Chicago Public Schools sent an email to parents and blitzed them with robocalls Tuesday to outline how the district would deal with an extreme heat watch issued by the National Weather Service for this week.
Temperatures are expected to get close to 100 degrees on Wednesday, with a heat index of 109.
The district said in the letter that all outdoor sports games and practices will be postponed or moved inside on Wednesday and Thursday.
The move comes as districts around the Chicago area are canceling or shifting sports practices and games in response to the heat, ABC7 reports.
The Illinois High School Association, which governs high school athletics across the state, has a heat policy that requires districts to cancel outdoor workouts when temperatures exceed 89.9 degrees and postpone them until temperatures cool off.

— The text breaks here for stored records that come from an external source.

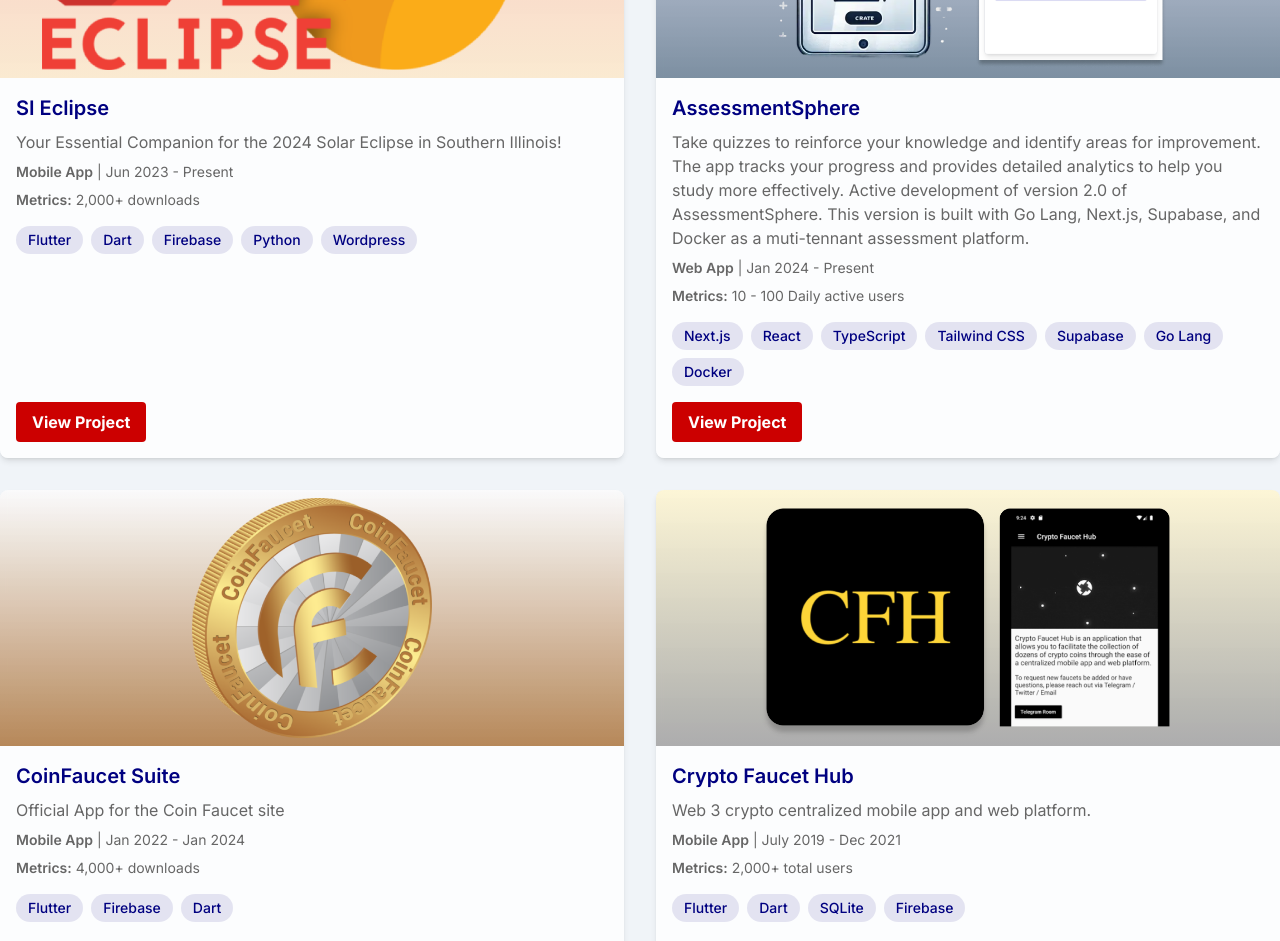
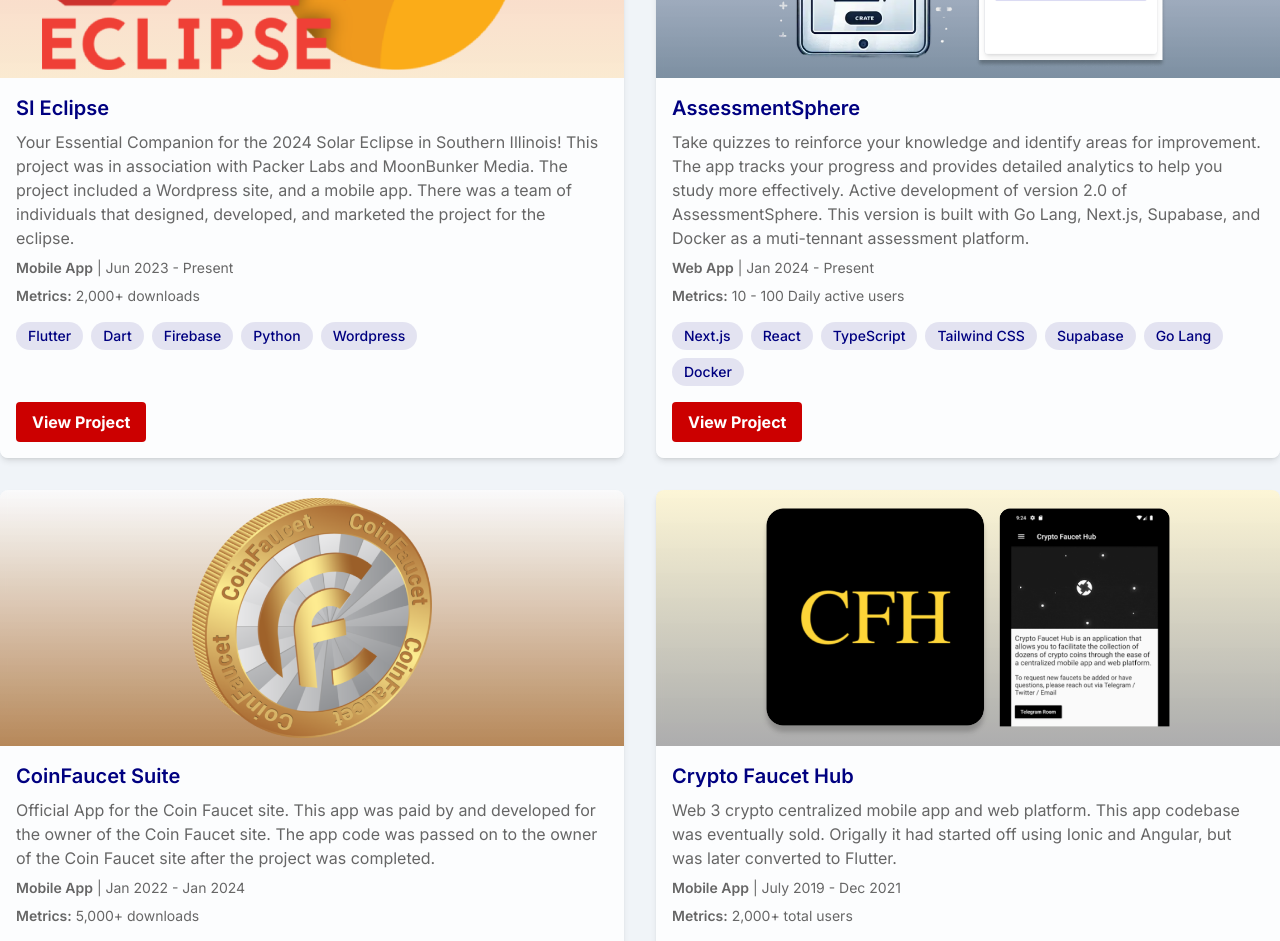
Before and after one commit to shagene/portfolio, a Next.js app: page / in a window 1280 px wide. Shown: the part 1260-2201 px from the top of the page. Built offline with nearby package versions, Linux system fonts and the light colour scheme.

Commit message:
Updated Projects to contain proper descriptions and images

```diff
--- a/src/components/Projects.tsx
+++ b/src/components/Projects.tsx
@@ -19,7 +19,7 @@
 const projects: Project[] = [
   {
     title: 'SI Eclipse',
-    description: 'Your Essential Companion for the 2024 Solar Eclipse in Southern Illinois!',
+    description: 'Your Essential Companion for the 2024 Solar Eclipse in Southern Illinois! This project was in association with Packer Labs and MoonBunker Media. The project included a Wordpress site, and a mobile app. There was a team of individuals that designed, developed, and marketed the project for the eclipse.',
     technologies: ['Flutter', 'Dart', 'Firebase', 'Python', 'Wordpress'],
     images: ['/eclipse.png'],
     type: 'Mobile App',
@@ -43,19 +43,19 @@
   },
   {
     title: 'CoinFaucet Suite',
-    description: 'Official App for the Coin Faucet site',
+    description: 'Official App for the Coin Faucet site. This app was paid by and developed for the owner of the Coin Faucet site. The app code was passed on to the owner of the Coin Faucet site after the project was completed.',
     technologies: ['Flutter', 'Firebase', 'Dart'],
     images: ['/faucetsuite.png'],
     type: 'Mobile App',
     dateActive: 'Jan 2022 - Jan 2024',
-    metrics: '4,000+ downloads',
+    metrics: '5,000+ downloads',
     link: '',
     isActive: false,
     background: 'bg-gradient-to-b from-[rgba(227,227,228,0.10)] to-[rgba(164,106,48,0.80)]'
   },
   {
     title: 'Crypto Faucet Hub',
-    description: 'Web 3 crypto centralized mobile app and web platform.',
+    description: 'Web 3 crypto centralized mobile app and web platform. This app codebase was eventually sold. Origally it had started off using Ionic and Angular, but was later converted to Flutter.',
     technologies: ['Flutter', 'Dart', 'SQLite', 'Firebase'],
     images: ['/cfh.png'],
     type: 'Mobile App',
```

On the first day of school Monday, CPS CEO Pedro Martinez said all classrooms have air conditioning, but not all hallways. Many of the district’s aging buildings have had to be retrofitted and do not have strong cooling systems. The district said in the letter that staff will be available this week to fix any broken or malfunctioning air conditioning.
The district also urged students and staff to bring water bottles and keep them filled throughout the day. Officials noted that not every school has bottle fillers, but said students and staff can use sinks and water fountains.

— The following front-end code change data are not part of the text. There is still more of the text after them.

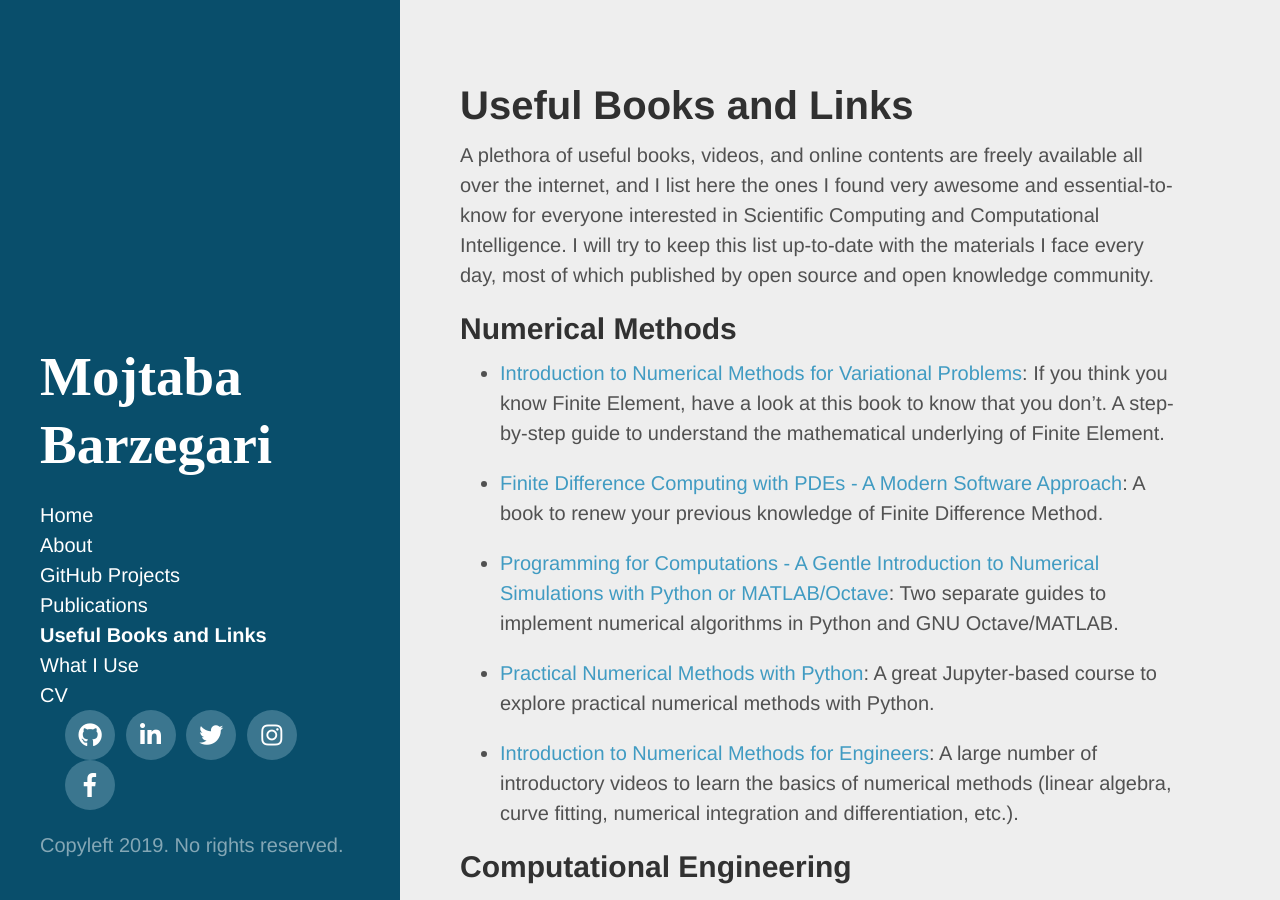
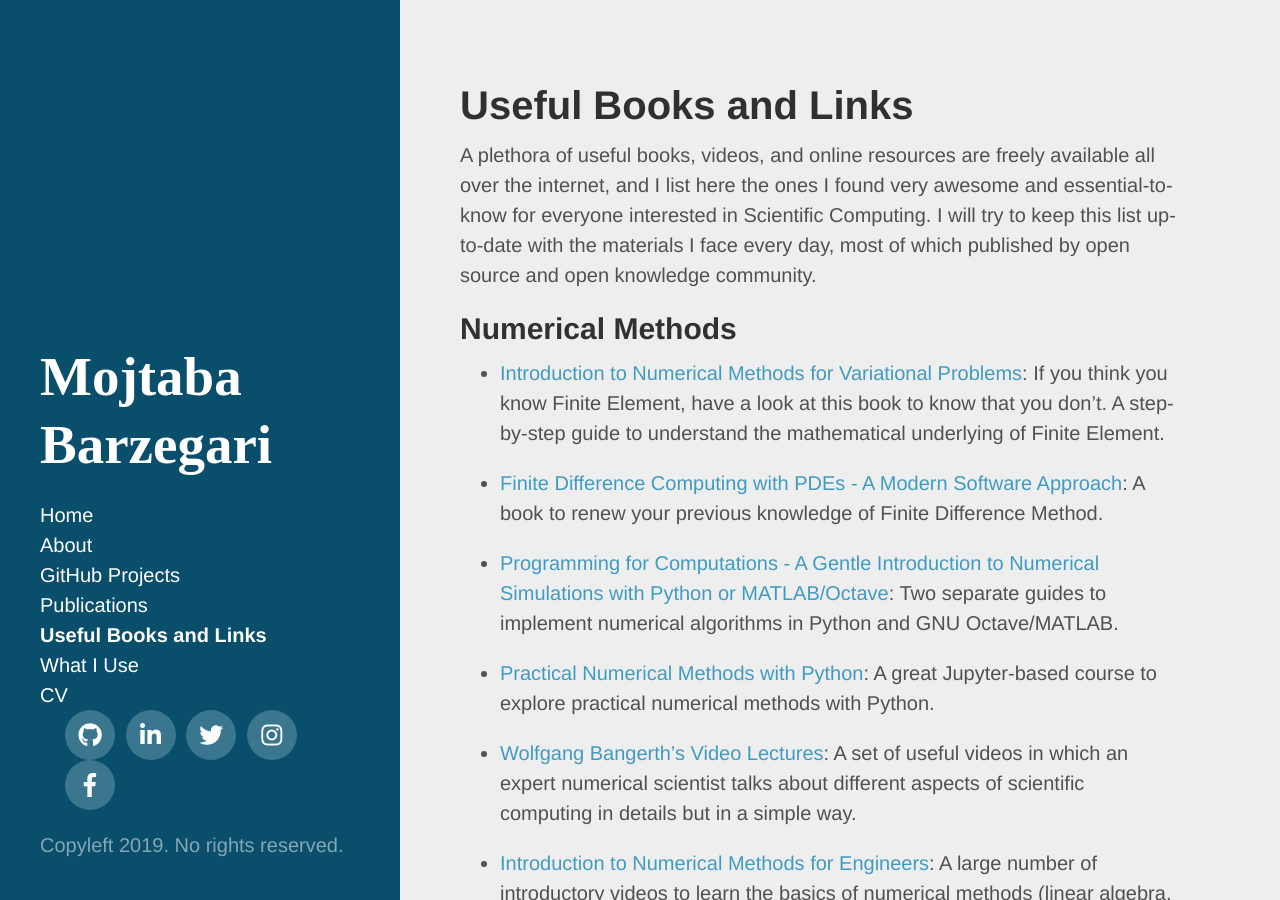
Before and after one commit to mbarzegary/mbarzegary.github.io, a Jekyll site: the page built from usefulbooks.md, in a window 1280 px wide and 900 px high. Built offline with Jekyll 4.4.1, drawn with Linux system fonts in a browser that asks for light colours; nearby versions of some CDN libraries; some web fonts are replaced.

Commit message:
updating useful links page

```diff
--- a/usefulbooks.md
+++ b/usefulbooks.md
@@ -3,7 +3,7 @@ layout: page
 title: Useful Books and Links
 ---
 
-A plethora of useful books, videos, and online contents are freely available all over the internet, and I list here the ones I found very awesome and essential-to-know for everyone interested in Scientific Computing and Computational Intelligence. I will try to keep this list up-to-date with the materials I face every day, most of which published by open source and open knowledge community.
+A plethora of useful books, videos, and online resources are freely available all over the internet, and I list here the ones I found very awesome and essential-to-know for everyone interested in Scientific Computing. I will try to keep this list up-to-date with the materials I face every day, most of which published by open source and open knowledge community.
 
 ## Numerical Methods
 
@@ -14,6 +14,8 @@ A plethora of useful books, videos, and online contents are freely available all
 * [Programming for Computations - A Gentle Introduction to Numerical Simulations with Python or MATLAB/Octave](https://hplgit.github.io/prog4comp/index.html): Two separate guides to implement numerical algorithms in Python and GNU Octave/MATLAB.
 
 * [Practical Numerical Methods with Python](https://github.com/numerical-mooc/numerical-mooc): A great Jupyter-based course to explore practical numerical methods with Python.
+
+* [Wolfgang Bangerth's Video Lectures](https://www.math.colostate.edu//~bangerth/videos.html): A set of useful videos in which an expert numerical scientist talks about different aspects of scientific computing in details but in a simple way.
 
 * [Introduction to Numerical Methods for Engineers](https://www.youtube.com/user/kvyi/playlists): A large number of introductory videos to learn the basics of numerical methods (linear algebra, curve fitting, numerical integration and differentiation, etc.).
 
```
Also changed, not shown: about.md (+1 -1 lines), 3 other files.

Schools are also being encouraged to turn off the lights and pull down the shades in order to keep rooms cool.
In a statement released late Tuesday, Mayor Brandon Johnson said the district “has spent a lot of time adjusting resources and personnel” to address concerns and make sure buildings are cool enough to work and learn in. He noted that 12,000 water bottles have been donated by the private sector to students and staff.
On Monday, during visits to schools to mark the first day of classes, the mayor fielded several questions about how the looming hot temperatures would impact the district and pointed to his administration’s focus on “climate justice”. He also talked about the fight for air conditioning in classrooms during the 2012 Chicago Teachers Union strike. In 2014, then-Mayor Rahm Emanuel spent $100 million to install window units in classrooms.
Window air conditioners typically last five to 10 years. The district said it has 225 window units on hand if any currently installed in classrooms stop working. Officials could not say how many buildings rely on window units or have central air. Many newer facilities likely have more advanced cooling systems.
In a statement, a district spokesperson said improving school buildings is “a District priority.”
Becky Vevea is the bureau chief for Chalkbeat Chicago. Contact Becky at firstname.lastname@example.org.